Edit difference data
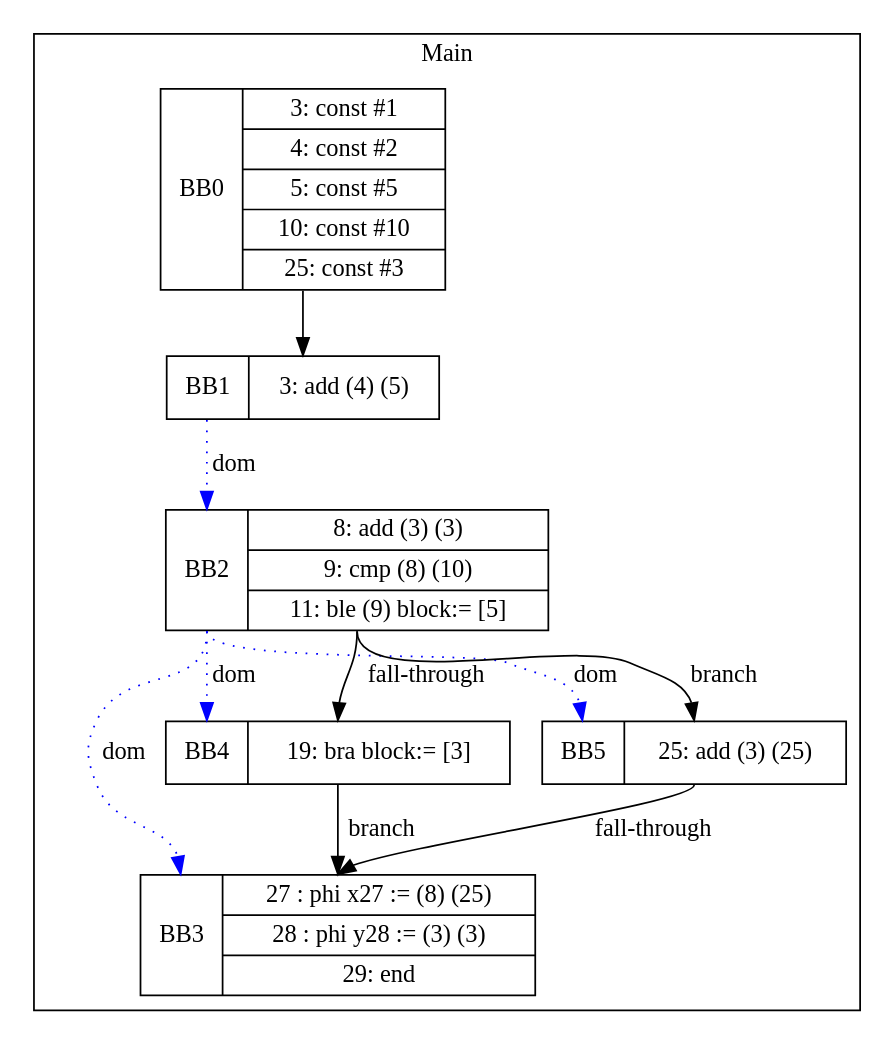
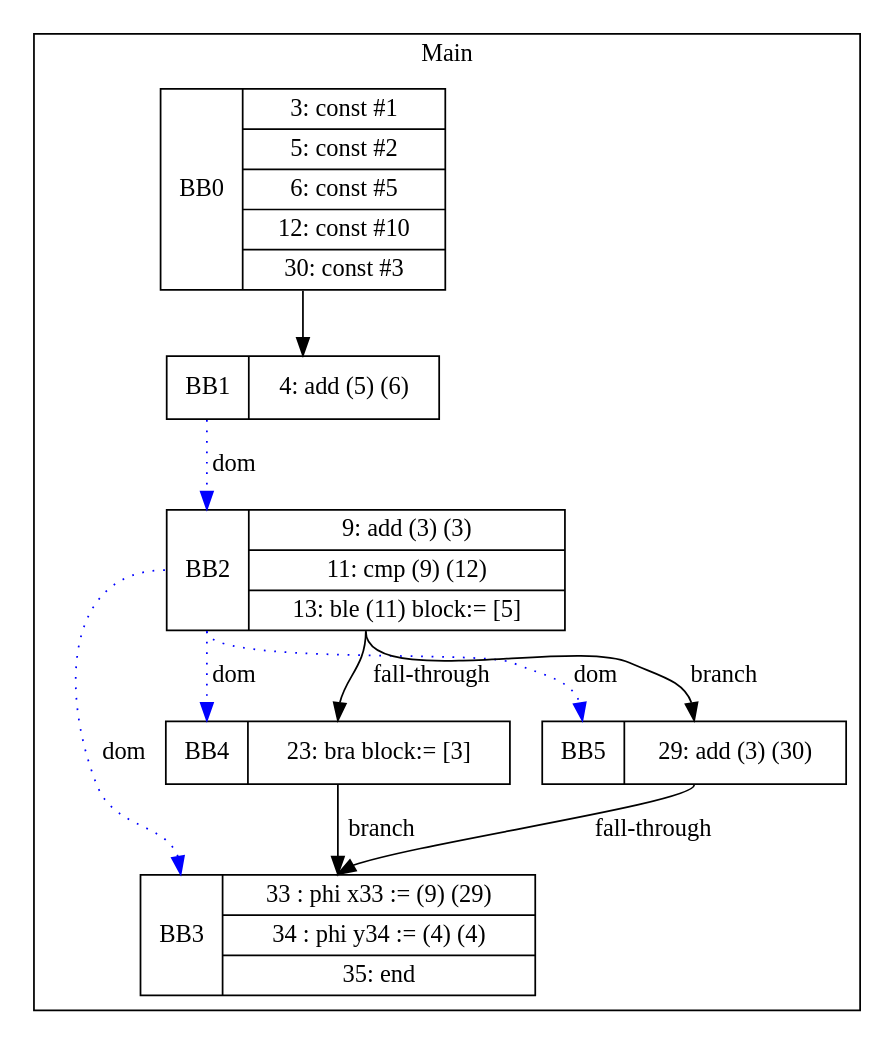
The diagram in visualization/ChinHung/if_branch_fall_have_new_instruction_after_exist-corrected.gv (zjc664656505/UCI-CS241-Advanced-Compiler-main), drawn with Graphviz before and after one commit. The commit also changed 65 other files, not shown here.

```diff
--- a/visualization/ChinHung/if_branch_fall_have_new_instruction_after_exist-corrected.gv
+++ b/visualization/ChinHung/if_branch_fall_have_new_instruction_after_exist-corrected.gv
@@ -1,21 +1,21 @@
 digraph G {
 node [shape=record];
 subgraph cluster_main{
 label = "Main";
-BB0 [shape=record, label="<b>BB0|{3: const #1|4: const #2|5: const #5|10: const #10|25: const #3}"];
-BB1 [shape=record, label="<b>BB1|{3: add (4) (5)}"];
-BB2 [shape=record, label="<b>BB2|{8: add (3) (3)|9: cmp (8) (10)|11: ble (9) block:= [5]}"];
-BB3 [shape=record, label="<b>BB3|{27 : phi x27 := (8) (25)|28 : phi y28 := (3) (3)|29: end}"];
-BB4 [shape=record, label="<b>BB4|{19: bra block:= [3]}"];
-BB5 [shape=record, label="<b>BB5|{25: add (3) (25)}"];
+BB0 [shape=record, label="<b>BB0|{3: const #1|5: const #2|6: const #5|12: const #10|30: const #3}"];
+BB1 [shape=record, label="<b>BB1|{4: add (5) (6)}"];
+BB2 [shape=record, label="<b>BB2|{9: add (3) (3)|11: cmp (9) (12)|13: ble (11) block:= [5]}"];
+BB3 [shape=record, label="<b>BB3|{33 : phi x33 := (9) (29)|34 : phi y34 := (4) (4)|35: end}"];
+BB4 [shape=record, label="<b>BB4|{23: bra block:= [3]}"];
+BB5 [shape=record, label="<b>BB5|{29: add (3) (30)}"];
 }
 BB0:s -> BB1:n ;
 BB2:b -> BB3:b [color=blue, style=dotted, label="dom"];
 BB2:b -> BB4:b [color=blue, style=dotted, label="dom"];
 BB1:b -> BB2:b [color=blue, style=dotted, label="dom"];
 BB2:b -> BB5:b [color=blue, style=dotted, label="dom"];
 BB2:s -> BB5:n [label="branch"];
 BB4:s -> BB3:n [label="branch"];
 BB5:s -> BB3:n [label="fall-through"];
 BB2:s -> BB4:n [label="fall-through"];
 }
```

Task brief: The result should be an exact repetition of all the records. Drop the pictures.

Written response:
The diagram in visualization/ChinHung/if_branch_fall_have_new_instruction_after_exist-corrected.gv (zjc664656505/UCI-CS241-Advanced-Compiler-main), drawn with Graphviz before and after one commit. The commit also changed 65 other files, not shown here.

```diff
--- a/visualization/ChinHung/if_branch_fall_have_new_instruction_after_exist-corrected.gv
+++ b/visualization/ChinHung/if_branch_fall_have_new_instruction_after_exist-corrected.gv
@@ -1,21 +1,21 @@
 digraph G {
 node [shape=record];
 subgraph cluster_main{
 label = "Main";
-BB0 [shape=record, label="<b>BB0|{3: const #1|4: const #2|5: const #5|10: const #10|25: const #3}"];
-BB1 [shape=record, label="<b>BB1|{3: add (4) (5)}"];
-BB2 [shape=record, label="<b>BB2|{8: add (3) (3)|9: cmp (8) (10)|11: ble (9) block:= [5]}"];
-BB3 [shape=record, label="<b>BB3|{27 : phi x27 := (8) (25)|28 : phi y28 := (3) (3)|29: end}"];
-BB4 [shape=record, label="<b>BB4|{19: bra block:= [3]}"];
-BB5 [shape=record, label="<b>BB5|{25: add (3) (25)}"];
+BB0 [shape=record, label="<b>BB0|{3: const #1|5: const #2|6: const #5|12: const #10|30: const #3}"];
+BB1 [shape=record, label="<b>BB1|{4: add (5) (6)}"];
+BB2 [shape=record, label="<b>BB2|{9: add (3) (3)|11: cmp (9) (12)|13: ble (11) block:= [5]}"];
+BB3 [shape=record, label="<b>BB3|{33 : phi x33 := (9) (29)|34 : phi y34 := (4) (4)|35: end}"];
+BB4 [shape=record, label="<b>BB4|{23: bra block:= [3]}"];
+BB5 [shape=record, label="<b>BB5|{29: add (3) (30)}"];
 }
 BB0:s -> BB1:n ;
 BB2:b -> BB3:b [color=blue, style=dotted, label="dom"];
 BB2:b -> BB4:b [color=blue, style=dotted, label="dom"];
 BB1:b -> BB2:b [color=blue, style=dotted, label="dom"];
 BB2:b -> BB5:b [color=blue, style=dotted, label="dom"];
 BB2:s -> BB5:n [label="branch"];
 BB4:s -> BB3:n [label="branch"];
 BB5:s -> BB3:n [label="fall-through"];
 BB2:s -> BB4:n [label="fall-through"];
 }
```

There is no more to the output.